Presenter Information

Cameron AndersonFollow

Start Date

17-11-2017 10:00 AM

End Date

17-11-2017 11:30 AM

Description

Background: Measles, Mumps, and Rubella (MMR) are diseases that can be vaccinated against but have had a recent increase in incidence. The vaccination is not mandatory allowing parents to decide whether or not to vaccinate their child. Health decision-making is multifaceted including many sources of information and factors that surround it. This complicates the decision making especially regarding the MMR vaccination.

Objectives: This integrative literature review explored the factors and appraisal that parents conduct to make an informed decision regarding the MMR vaccination for their child.

Methods: A search from CINAHL Complete and PsychINFO, where the terms vaccination, decision making, and MMR were used, yielded 15 unique articles after exclusion criteria was applied. Articles were evaluated and the Health Belief Model was used to identify factors that effect decision-making

Results: Main themes that were drawn from the literature include general safety concerns, risks of the disease, individualized factors of the child, and many aspects surrounding healthcare professionals. These factors are both negative causing a rejection of the vaccine and positive causing engagement depending on the parents’ interpretation.

Conclusion: The most prevalent factor for influencing a parents’ view on the MMR vaccination involves the healthcare provider and the relationship that is formed. When a trusting relationship is formed with a child-centered focus parents have more intention to vaccinate their child. Socioeconomic status and education have an inverse relationship with vaccine intentions indicating that an increase in recourses provides a more vaccine critical view. Acknowledging this information can make healthcare professionals aware of their personal influence on this decision. Future research should be aimed at linking the factors that influence decisions with the actual vaccine uptake rates to better understand this association.

Keywords: Vaccination, MMR, Decision Making, Appraisal

Included in

Nursing Commons

Share

COinS
 
Nov 17th, 10:00 AM Nov 17th, 11:30 AM

Factors Effecting Parental Decision-making in Measles, Mumps, and Rubella Vaccine Determination: An Integrative Review of the Literature

Background: Measles, Mumps, and Rubella (MMR) are diseases that can be vaccinated against but have had a recent increase in incidence. The vaccination is not mandatory allowing parents to decide whether or not to vaccinate their child. Health decision-making is multifaceted including many sources of information and factors that surround it. This complicates the decision making especially regarding the MMR vaccination.

Objectives: This integrative literature review explored the factors and appraisal that parents conduct to make an informed decision regarding the MMR vaccination for their child.

Methods: A search from CINAHL Complete and PsychINFO, where the terms vaccination, decision making, and MMR were used, yielded 15 unique articles after exclusion criteria was applied.
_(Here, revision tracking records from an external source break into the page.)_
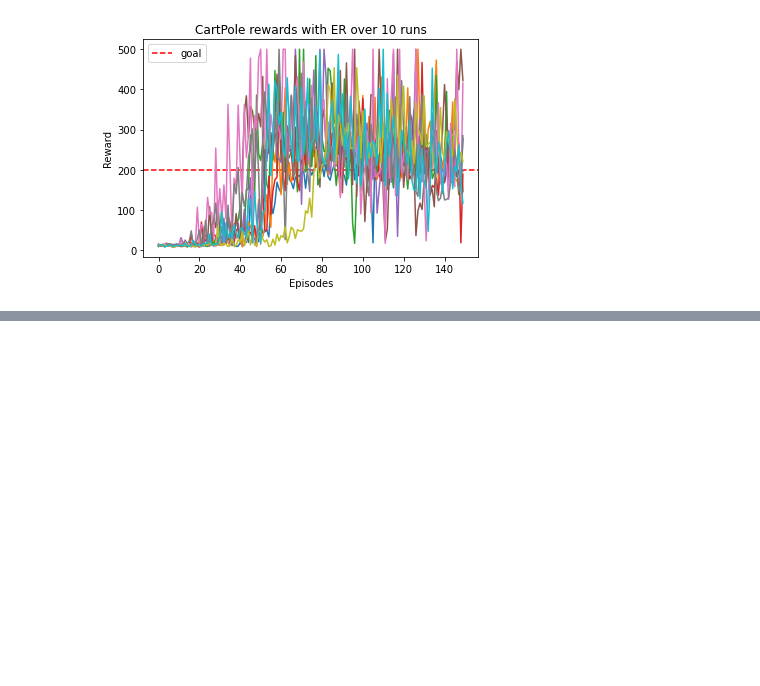
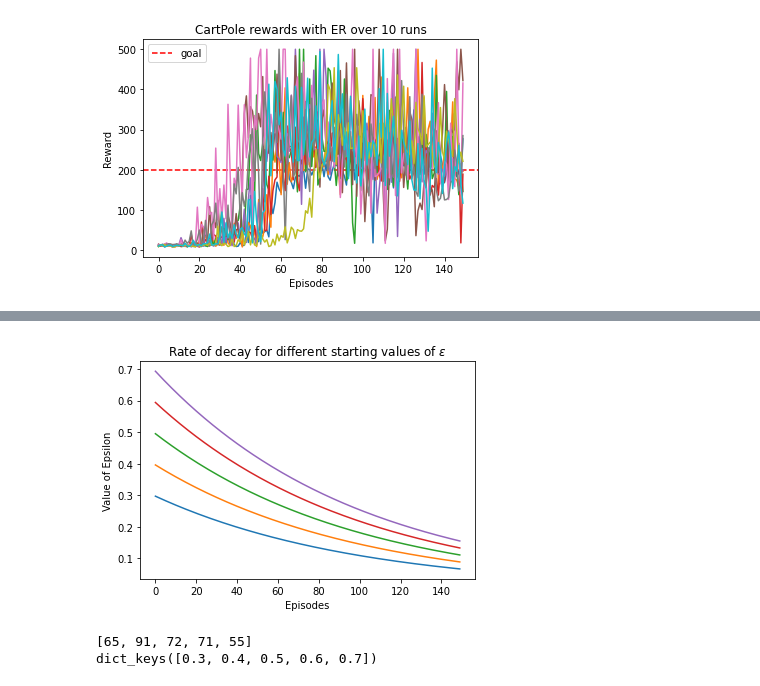
Before and after one commit to Dylan-Trollope/MSCDissertation, a Jupyter notebook: CartPole/ExoerienceReplay.ipynb, the cells around one changed output, grey strips where cells are left out. Cells and saved outputs as stored; diff of their text form; code cells hidden in the pictures; blank space fills up the shorter version.

```diff
--- a/CartPole/ExoerienceReplay.ipynb
+++ b/CartPole/ExoerienceReplay.ipynb
@@ -193,9 +192,10 @@ acheiveds = {}
 for epsilon in [0.3, 0.4, 0.5, 0.6, 0.7]:
     print(epsilon)
     model = ER(obs_dim, action_dim, lr)
-    _, achieved, epsilons = train(env, model, episodes, gamma, epsilon, decay, 10)
-
-    # acheiveds[epsilon] = (achieved, epsilons)
+    _, achieved, epsilons, exp = train(env, model, episodes, gamma, epsilon, decay, 10)
+    explore = exp.count("explore")
+    exploit = exp.count("exploit")
+    acheiveds[epsilon] = (achieved, epsilons, explore, exploit)
 %store acheiveds
 print(acheiveds)
 # %% [output]
@@ -204,0 +219,26 @@ TypeError: cannot unpack non-iterable float object
+# %%
+x = range(len(acheiveds))
+y = []
+bar = []
+exp = []
+for key in acheiveds.keys():
+    y.append(acheiveds[key][1])
+    bar.append(acheiveds[key][0])
+    exp.append((acheiveds[key][2], acheiveds[key][3]))
+
+
+for i in range(len(y)):
+    plt.plot(y[i])
+
+plt.xlabel("Episodes")
+plt.ylabel("Value of Epsilon")
+plt.title("Rate of decay for different starting values of $\epsilon$")
+plt.show()
+# %% [output]
+[figure, added]
+# %%
+print(bar)
+print(acheiveds.keys())
+# %% [output]
+[65, 91, 72, 71, 55]
+dict_keys([0.3, 0.4, 0.5, 0.6, 0.7])
```
Also changed, not shown: parts of 12 cells of this notebook, 5 other files.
Articles were evaluated and the Health Belief Model was used to identify factors that effect decision-making

Results: Main themes that were drawn from the literature include general safety concerns, risks of the disease, individualized factors of the child, and many aspects surrounding healthcare professionals. These factors are both negative causing a rejection of the vaccine and positive causing engagement depending on the parents’ interpretation.

Conclusion: The most prevalent factor for influencing a parents’ view on the MMR vaccination involves the healthcare provider and the relationship that is formed. When a trusting relationship is formed with a child-centered focus parents have more intention to vaccinate their child. Socioeconomic status and education have an inverse relationship with vaccine intentions indicating that an increase in recourses provides a more vaccine critical view. Acknowledging this information can make healthcare professionals aware of their personal influence on this decision. Future research should be aimed at linking the factors that influence decisions with the actual vaccine uptake rates to better understand this association.

Keywords: Vaccination, MMR, Decision Making, Appraisal

 

To view the content in your browser, please download Adobe Reader or, alternately,
you may Download the file to your hard drive.

NOTE: The latest versions of Adobe Reader do not support viewing PDF files within Firefox on Mac OS and if you are using a modern (Intel) Mac, there is no official plugin for viewing PDF files within the browser window.